- **TASK DESCRIPTION**:
Check every line of the data below for the string "shown", and copy the ones that hold it.

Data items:
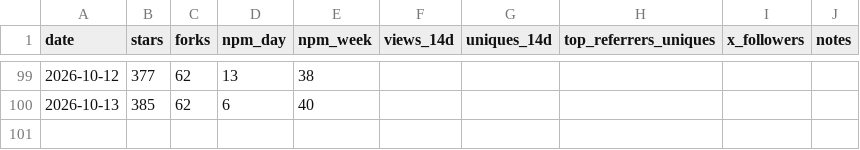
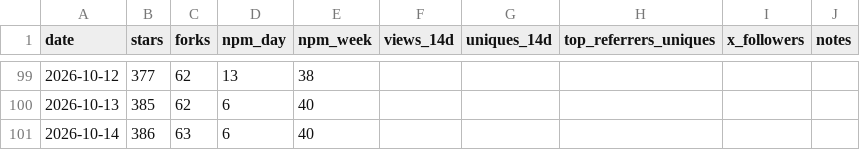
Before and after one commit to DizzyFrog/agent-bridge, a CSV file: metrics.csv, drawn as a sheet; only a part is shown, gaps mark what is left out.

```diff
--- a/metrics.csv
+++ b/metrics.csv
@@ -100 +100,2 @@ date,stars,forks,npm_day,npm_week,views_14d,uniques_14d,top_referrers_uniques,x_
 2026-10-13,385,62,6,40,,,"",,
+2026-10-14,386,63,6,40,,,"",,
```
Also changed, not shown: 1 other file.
--
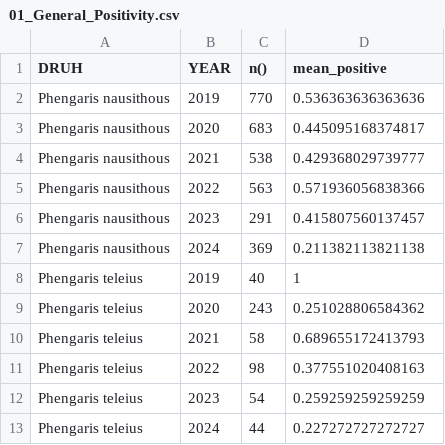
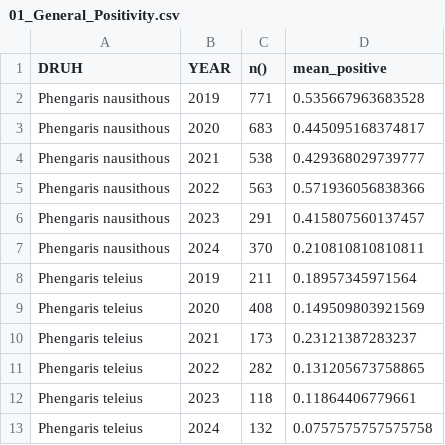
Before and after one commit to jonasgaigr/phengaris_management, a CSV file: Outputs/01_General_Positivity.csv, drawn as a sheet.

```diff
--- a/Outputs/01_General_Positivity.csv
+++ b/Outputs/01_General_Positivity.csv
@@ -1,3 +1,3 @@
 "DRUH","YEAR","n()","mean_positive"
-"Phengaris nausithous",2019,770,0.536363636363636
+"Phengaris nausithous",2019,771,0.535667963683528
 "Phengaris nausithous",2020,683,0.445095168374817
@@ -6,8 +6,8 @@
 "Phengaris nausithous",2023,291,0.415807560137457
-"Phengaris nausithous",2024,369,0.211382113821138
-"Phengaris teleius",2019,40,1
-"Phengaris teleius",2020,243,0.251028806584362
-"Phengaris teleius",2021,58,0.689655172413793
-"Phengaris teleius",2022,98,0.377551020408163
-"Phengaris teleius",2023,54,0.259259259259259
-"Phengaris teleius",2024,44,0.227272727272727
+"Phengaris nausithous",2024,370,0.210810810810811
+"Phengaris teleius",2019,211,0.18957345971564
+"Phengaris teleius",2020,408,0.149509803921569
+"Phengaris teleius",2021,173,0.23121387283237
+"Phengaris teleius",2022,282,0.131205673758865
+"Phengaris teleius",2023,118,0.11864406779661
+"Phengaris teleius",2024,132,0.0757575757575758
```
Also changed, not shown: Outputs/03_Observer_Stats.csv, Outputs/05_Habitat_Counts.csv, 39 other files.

- **RESULT BELOW**:
Before and after one commit to DizzyFrog/agent-bridge, a CSV file: metrics.csv, drawn as a sheet; only a part is shown, gaps mark what is left out.
Also changed, not shown: 1 other file.
Also changed, not shown: Outputs/03_Observer_Stats.csv, Outputs/05_Habitat_Counts.csv, 39 other files.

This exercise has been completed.